> **What the task asks**
If a line in the records below contains the word "solid", copy it out.

> **Edit tracking data**
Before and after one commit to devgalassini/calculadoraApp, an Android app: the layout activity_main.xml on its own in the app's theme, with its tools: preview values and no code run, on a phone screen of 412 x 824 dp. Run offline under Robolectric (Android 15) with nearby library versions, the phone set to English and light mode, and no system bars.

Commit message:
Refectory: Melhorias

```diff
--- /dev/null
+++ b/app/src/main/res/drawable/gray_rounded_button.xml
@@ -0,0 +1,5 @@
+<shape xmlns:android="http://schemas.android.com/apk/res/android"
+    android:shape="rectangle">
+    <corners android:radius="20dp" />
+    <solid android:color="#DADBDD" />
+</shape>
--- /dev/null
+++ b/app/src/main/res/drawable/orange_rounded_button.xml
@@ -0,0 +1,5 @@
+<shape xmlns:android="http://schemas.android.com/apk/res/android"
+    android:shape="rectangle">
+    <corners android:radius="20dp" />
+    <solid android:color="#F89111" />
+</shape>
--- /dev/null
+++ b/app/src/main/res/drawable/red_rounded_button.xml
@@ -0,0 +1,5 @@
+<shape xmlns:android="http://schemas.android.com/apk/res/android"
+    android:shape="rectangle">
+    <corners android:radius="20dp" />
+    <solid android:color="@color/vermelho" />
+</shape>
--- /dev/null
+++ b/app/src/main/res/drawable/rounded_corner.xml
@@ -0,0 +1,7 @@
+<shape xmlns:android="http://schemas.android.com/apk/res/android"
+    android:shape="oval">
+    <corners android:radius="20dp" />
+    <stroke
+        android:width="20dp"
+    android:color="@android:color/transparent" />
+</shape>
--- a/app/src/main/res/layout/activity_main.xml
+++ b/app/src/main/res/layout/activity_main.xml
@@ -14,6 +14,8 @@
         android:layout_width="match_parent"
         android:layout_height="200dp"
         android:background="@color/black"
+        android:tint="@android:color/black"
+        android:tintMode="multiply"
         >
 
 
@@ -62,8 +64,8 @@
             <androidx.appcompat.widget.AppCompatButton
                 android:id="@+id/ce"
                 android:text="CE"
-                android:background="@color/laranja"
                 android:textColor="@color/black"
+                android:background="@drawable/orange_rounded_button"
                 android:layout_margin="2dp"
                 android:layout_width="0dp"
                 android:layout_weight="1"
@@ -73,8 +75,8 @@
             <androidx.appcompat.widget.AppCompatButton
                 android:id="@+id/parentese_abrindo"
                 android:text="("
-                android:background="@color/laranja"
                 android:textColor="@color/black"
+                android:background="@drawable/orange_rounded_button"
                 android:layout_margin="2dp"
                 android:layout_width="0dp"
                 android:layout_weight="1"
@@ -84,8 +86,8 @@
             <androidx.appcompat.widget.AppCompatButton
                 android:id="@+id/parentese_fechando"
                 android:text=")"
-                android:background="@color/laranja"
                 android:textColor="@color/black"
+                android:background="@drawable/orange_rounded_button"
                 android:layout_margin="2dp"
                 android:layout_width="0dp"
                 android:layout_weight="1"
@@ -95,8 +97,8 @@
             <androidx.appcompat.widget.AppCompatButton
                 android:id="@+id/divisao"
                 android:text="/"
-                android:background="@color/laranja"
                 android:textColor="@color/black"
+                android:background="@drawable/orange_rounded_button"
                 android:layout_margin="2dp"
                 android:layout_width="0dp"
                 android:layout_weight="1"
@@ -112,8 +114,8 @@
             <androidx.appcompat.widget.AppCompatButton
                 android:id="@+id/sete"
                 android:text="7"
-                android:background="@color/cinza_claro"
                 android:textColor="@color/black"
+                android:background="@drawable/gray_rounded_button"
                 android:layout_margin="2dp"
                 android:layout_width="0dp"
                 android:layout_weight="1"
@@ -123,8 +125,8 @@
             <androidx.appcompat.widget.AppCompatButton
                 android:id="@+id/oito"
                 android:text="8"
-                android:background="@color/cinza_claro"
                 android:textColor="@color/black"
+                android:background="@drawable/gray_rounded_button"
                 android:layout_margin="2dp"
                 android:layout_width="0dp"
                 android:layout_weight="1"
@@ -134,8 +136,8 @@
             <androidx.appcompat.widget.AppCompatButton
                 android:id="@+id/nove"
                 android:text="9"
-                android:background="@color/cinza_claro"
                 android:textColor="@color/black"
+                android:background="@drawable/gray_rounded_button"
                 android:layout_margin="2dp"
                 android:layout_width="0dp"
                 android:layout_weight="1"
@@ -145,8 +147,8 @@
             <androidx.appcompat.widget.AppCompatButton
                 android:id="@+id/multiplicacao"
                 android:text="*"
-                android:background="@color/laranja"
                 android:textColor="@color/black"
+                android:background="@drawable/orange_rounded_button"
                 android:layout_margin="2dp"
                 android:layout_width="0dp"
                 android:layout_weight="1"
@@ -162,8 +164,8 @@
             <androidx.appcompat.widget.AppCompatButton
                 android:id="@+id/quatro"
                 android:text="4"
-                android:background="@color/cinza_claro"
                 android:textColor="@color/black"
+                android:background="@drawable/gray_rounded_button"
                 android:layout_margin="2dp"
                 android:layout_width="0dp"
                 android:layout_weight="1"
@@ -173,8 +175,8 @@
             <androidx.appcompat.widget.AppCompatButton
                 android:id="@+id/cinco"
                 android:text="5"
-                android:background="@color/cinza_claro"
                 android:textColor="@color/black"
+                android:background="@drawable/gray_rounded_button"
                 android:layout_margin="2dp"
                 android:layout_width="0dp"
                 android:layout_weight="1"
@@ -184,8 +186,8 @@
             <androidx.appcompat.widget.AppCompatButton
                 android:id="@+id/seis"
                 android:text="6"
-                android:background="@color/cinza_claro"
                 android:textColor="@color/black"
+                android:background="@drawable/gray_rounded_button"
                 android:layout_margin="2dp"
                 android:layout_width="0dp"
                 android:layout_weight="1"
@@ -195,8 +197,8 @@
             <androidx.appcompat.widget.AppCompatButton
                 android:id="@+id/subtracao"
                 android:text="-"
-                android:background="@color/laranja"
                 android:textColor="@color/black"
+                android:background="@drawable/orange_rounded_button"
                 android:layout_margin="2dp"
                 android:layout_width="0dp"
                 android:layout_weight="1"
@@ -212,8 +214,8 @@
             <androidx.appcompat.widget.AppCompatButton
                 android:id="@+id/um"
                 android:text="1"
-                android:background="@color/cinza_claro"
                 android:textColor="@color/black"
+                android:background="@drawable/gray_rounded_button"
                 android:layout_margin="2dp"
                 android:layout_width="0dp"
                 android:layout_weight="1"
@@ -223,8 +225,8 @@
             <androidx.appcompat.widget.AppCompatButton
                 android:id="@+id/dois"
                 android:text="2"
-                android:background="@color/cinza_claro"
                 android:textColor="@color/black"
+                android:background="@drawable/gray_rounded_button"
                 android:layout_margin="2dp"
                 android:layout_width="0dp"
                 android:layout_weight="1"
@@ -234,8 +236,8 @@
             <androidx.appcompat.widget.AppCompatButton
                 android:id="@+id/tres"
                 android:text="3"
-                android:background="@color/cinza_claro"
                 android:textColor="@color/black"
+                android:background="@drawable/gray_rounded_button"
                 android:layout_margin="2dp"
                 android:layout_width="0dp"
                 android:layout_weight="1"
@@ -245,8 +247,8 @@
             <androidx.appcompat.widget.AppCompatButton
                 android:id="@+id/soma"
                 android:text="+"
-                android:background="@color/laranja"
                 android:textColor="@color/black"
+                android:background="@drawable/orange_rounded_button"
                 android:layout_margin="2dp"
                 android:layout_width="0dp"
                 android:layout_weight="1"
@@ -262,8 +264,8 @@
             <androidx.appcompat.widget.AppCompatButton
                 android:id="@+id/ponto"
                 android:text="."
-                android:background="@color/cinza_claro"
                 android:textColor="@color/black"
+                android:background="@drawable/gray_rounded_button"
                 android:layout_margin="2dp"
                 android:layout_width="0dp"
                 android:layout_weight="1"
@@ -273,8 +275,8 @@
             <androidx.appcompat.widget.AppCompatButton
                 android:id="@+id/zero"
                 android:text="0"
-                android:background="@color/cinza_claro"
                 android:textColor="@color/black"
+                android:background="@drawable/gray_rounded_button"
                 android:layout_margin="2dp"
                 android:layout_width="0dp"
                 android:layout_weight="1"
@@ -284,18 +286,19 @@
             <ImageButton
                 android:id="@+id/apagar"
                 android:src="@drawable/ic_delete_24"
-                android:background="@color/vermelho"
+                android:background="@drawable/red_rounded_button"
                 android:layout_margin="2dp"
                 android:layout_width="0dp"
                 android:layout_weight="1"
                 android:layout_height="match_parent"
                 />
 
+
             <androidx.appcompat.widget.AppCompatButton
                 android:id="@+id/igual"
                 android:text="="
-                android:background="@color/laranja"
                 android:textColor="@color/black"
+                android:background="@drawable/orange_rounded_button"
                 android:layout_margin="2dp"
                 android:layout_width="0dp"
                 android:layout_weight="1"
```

> **Result**
+    <solid android:color="#DADBDD" />
+    <solid android:color="#F89111" />
+    <solid android:color="@color/vermelho" />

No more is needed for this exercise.